Indoor dining returns. Here's what suburban restaurants are doing to prepare.
For diners and restaurateurs, another new normal begins this weekend.
After months of carryout, curbside pickup and al fresco service, suburban restaurants are preparing to welcome diners indoors as the state enters phase 4 of Gov. J.B. Pritzker's plan to resume activities curtailed by the COVID-19 pandemic.
Just because this new phase permits indoor dining doesn't mean crowds will immediately descend on suburban eateries, says Arnie Krause, co-owner and operator of The Claim Company restaurants in Northbrook and Vernon Hills.
"The wild card is how quick people will come out," said Krause, who co-owns the restaurants with Ted and Michael Holleb. "My gut tells me that we're going to see more foot traffic in Vernon Hills than in Northbrook."

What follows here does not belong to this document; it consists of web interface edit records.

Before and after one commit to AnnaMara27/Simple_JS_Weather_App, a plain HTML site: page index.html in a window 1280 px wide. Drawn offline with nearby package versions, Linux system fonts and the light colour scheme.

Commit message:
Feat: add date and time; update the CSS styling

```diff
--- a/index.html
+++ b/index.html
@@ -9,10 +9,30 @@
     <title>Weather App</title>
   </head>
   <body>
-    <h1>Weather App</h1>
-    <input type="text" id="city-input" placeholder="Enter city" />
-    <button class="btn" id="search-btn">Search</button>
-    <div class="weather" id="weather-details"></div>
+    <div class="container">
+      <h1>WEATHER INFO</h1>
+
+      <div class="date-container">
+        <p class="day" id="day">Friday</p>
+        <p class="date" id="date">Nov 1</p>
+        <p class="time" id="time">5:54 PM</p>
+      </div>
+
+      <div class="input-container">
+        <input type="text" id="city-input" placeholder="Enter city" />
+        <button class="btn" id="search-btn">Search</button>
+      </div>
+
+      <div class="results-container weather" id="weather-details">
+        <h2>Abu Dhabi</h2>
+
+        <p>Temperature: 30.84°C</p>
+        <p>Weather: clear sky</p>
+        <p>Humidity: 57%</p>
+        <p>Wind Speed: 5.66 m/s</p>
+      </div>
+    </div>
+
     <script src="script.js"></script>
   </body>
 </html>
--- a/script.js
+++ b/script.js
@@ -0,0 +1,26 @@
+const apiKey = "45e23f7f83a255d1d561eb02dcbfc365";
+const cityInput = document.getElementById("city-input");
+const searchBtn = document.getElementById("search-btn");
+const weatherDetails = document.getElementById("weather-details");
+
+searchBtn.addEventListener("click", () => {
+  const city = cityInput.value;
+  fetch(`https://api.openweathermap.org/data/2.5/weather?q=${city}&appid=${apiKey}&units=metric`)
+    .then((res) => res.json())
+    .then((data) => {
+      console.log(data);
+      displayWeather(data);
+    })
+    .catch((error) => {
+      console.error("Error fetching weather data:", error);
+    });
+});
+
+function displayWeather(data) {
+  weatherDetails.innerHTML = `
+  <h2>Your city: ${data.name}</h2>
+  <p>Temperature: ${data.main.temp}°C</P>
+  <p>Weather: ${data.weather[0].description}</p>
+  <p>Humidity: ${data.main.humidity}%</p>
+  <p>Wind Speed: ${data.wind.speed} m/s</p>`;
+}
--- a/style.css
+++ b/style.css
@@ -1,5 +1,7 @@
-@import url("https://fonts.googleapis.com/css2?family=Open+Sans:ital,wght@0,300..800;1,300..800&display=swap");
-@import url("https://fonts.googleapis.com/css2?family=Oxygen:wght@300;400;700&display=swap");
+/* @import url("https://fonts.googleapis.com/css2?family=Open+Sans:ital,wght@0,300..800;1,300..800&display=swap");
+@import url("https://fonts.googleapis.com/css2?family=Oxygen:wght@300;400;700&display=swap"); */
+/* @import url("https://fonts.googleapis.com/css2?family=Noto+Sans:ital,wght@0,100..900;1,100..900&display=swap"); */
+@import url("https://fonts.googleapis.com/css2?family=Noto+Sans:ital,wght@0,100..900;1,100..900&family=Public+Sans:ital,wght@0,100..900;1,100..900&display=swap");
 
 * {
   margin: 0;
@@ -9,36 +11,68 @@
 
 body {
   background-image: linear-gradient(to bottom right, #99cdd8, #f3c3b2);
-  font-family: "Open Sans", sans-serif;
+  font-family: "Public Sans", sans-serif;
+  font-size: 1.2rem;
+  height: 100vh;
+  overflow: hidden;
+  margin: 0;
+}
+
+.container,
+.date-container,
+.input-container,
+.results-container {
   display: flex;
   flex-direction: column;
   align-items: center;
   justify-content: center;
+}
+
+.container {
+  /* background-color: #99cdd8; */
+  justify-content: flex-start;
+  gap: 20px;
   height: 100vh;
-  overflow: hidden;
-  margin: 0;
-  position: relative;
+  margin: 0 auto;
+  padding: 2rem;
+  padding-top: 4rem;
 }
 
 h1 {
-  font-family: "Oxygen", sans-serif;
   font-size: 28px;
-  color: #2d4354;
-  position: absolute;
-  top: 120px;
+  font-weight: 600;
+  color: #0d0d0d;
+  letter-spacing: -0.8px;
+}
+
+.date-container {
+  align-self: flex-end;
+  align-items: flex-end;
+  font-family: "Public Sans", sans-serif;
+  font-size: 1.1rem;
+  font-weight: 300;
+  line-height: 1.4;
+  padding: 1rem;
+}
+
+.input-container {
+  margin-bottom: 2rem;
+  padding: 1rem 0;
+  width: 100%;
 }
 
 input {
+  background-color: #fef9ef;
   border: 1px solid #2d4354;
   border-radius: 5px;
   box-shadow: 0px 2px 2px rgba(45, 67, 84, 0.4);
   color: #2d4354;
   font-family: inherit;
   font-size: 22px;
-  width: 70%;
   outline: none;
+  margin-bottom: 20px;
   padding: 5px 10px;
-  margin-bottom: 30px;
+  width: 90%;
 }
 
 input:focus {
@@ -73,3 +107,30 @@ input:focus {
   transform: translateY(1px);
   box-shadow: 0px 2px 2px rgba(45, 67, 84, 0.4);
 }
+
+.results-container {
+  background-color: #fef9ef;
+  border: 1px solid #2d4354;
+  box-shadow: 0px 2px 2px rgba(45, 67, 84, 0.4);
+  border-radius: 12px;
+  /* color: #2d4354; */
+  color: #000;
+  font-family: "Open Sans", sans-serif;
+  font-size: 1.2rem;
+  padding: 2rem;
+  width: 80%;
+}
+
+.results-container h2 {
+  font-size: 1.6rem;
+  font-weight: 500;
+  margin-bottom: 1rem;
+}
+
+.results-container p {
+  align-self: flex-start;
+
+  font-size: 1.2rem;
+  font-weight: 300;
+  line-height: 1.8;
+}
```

Still, restaurant owners and managers seem to greet this next phase with measured enthusiasm and cautious optimism. They say the health and safety of patrons and employees is paramount. To that end, owners will rearrange seating to increase the distance between tables, require employees and patrons to wear face coverings and increase the frequency of cleaning high-touch areas, among other precautions.
The Claim Company went a few steps farther, said Krause, installing glass partitions between booths, placing hand sanitizer dispensers every 20 feet or so and removing the Northbrook restaurant's self-serve salad bar.
That said, Krause acknowledges it will take time for patrons to become truly at ease dining out again.
"Behavior is driven by different factors," he said. "Until (diners) feel comfortable they won't go out ... It's a gradual thing and it will take a long time."
The Clubhouse Oak Brook will limit parties to tables of 10 people or fewer and will require diners to wear face coverings while in the restaurant unless they are seated at a table. Additionally, diners will be able to access the menu from their cellphones.
According to a prepared release, employees will be screened and have their temperatures taken before they enter the restaurant.
Mago Grill & Cantina restaurants in Arlington Heights and South Barrington are among the establishments screening employees, said co-owner/manager Rick Munoz.
"We will have hand sanitizer at strategic points in the dining room for employees and guests to use," Munoz said.
Employees will continuously clean frequently touched surfaces, including doorknobs, to "make sure everything is spick and span," Munoz said.
Unlike some restaurants that have adopted cashless payment, Mago will accept both paper currency and credit cards but will require employees to wash their hands after every transaction.
"We haven't considered not taking cash," Munoz said.
Like The Claim Company, Jameson's Restaurant Group which operates restaurants in Algonquin, Bloomingdale, Crystal Lake, Huntley, Mount Prospect, Skokie, Vernon Hills and Woodridge, has installed plexiglass between booths, said Christina Angelos, manager of Jameson's social media and marketing. The Arlington Heights restaurant is not part of the restaurant group, Angelos said.
Restaurant party rooms will be repurposed for general dining to allow for proper distancing, she said.
Face coverings are required for servers, she said, while patrons must wear them in common spaces.
"The challenging part is getting customers to adhere to (safety guidelines)," Angelos said. "But we're definitely doing our part."
The pandemic changed the way the group operates, Angelos acknowledged, but the chain has learned how to adapt in the 30 years since it opened its flagship in Mount Prospect.
That restaurant "never missed a beat" as it transitioned to carryout and curbside service during the initial weeks of the pandemic, Angelos said.
"That was an indicator to us that we'll be fine in the long term," she said.